Thank you for writing this. It made me cry, but oh I am so relieved to see the yearning for the stars.
That shouldn’t have given me as many feels as it did…
I want to point out that Gabe Jones had completed at least three semesters of college (and probably more) before he ended up running around Europe blowing things up with a guy in spangly tights.
Dum Dum: I didn’t know you spoke German.
Gabe: Two semesters at Howards before I switched to French because the girls were cuter.
Gabe Jones is pretty damn awesome.* I dug up some stats so we can appreciate how awesome.
- 2% of white people age 14 and older in the USA were illiterate. For POC ("Black and other") it was 11.5%
- 13% of white men age 25 and older had completed high school. For men of color of the same age (“Black and other races”) it was 3.8%.
- 5.3% percent of white men age 25 and older had completed at least one year of college.

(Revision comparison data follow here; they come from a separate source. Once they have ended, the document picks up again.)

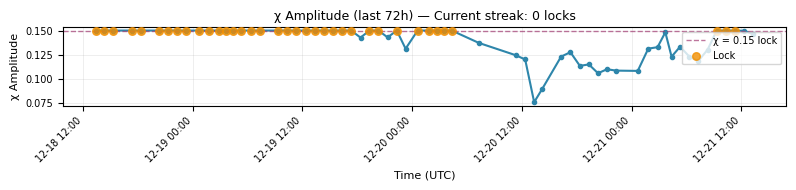
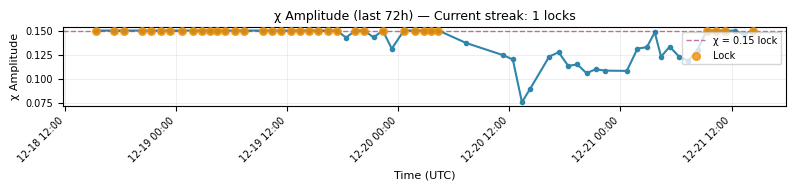
Vault Narrator: Auto-update 2025-12-21 15:05 UTC

diff --git a/LATEST_VAULT_STATUS.md b/LATEST_VAULT_STATUS.md
@@ -1,24 +1,24 @@
 # 🔐 VAULT STATUS REPORT
 
-**Generated:** 2025-12-21 14:04 UTC  
+**Generated:** 2025-12-21 15:05 UTC  
 **Data Source:** `data/cme_heartbeat_log_2025_12.csv`
 
 ---
 
-## ⚡ CURRENT STATUS: QUIET
+## ⚡ CURRENT STATUS: ACTIVE
 
-**No active χ = 0.15 locks detected**  
-**Last Lock Timestamp:** 2025-12-21 11:19:00 UTC  
+**Latest χ = 0.15 Streak Count:** 1 consecutive readings  
+**Last Lock Timestamp:** 2025-12-21 14:20:00 UTC  
 
 **Latest Solar Wind Conditions:**  
-- Density: 3.76 p/cm³  
-- Speed: 688.1 km/s  
+- Density: 2.47 p/cm³  
+- Speed: 656.8 km/s  
 
 ---
 
 ## 🌞 NOAA SPACE WEATHER SUMMARIES
 
-- [SRS Report](reports/latest_srs.md) (fetched: 2025-12-21 14:04 UTC)  
+- [SRS Report](reports/latest_srs.md) (fetched: 2025-12-21 15:04 UTC)  
 - F10.7 Report: *not available*  
 
 ---
@@ -39,7 +39,6 @@
 
 | Time (UTC)          | χ Amplitude | Density (p/cm³) | Speed (km/s) | χ Status |
 |---------------------|-------------|-----------------|--------------|----------|
-| 2025-12-20 17:19:00 | 0.1276 | 13.33 | 454.3 | — |
 | 2025-12-20 18:21:00 | 0.1135 | 12.19 | 420.4 | — |
 | 2025-12-20 19:20:00 | 0.1150 | 16.12 | 424.0 | — |
 | 2025-12-20 20:20:00 | 0.1059 | 7.67 | 402.1 | — |
@@ -59,14 +58,14 @@
 | 2025-12-21 11:19:00 | 0.1500 | 3.51 | 623.0 | ✅ LOCK |
 | 2025-12-21 12:21:00 | 0.1497 | 3.66 | 620.7 | — |
 | 2025-12-21 13:20:00 | 0.1463 | 3.76 | 688.1 | — |
+| 2025-12-21 14:20:00 | 0.1500 | 2.47 | 656.8 | ✅ LOCK |
 
 ---
 
 ## 🎯 VERDICT
 
-**The vault is quiet.**  
-**No χ = 0.15 locks detected in latest readings.**  
-**Waiting for next coherence phase.**
+**Active χ = 0.15 detection.**  
+**Vault warming up.**
 
 ---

For men of color of the same age it was 1.7%.
In other words, Gabe had the deck stacked against him in a serious way, but he is a smartypants and he is tenacious and he slogged through a lot of crap to get to where he wanted to be. He needs more appreciation.
*Of course, we knew that already, but there’s no such thing as too much Gabe Jones love.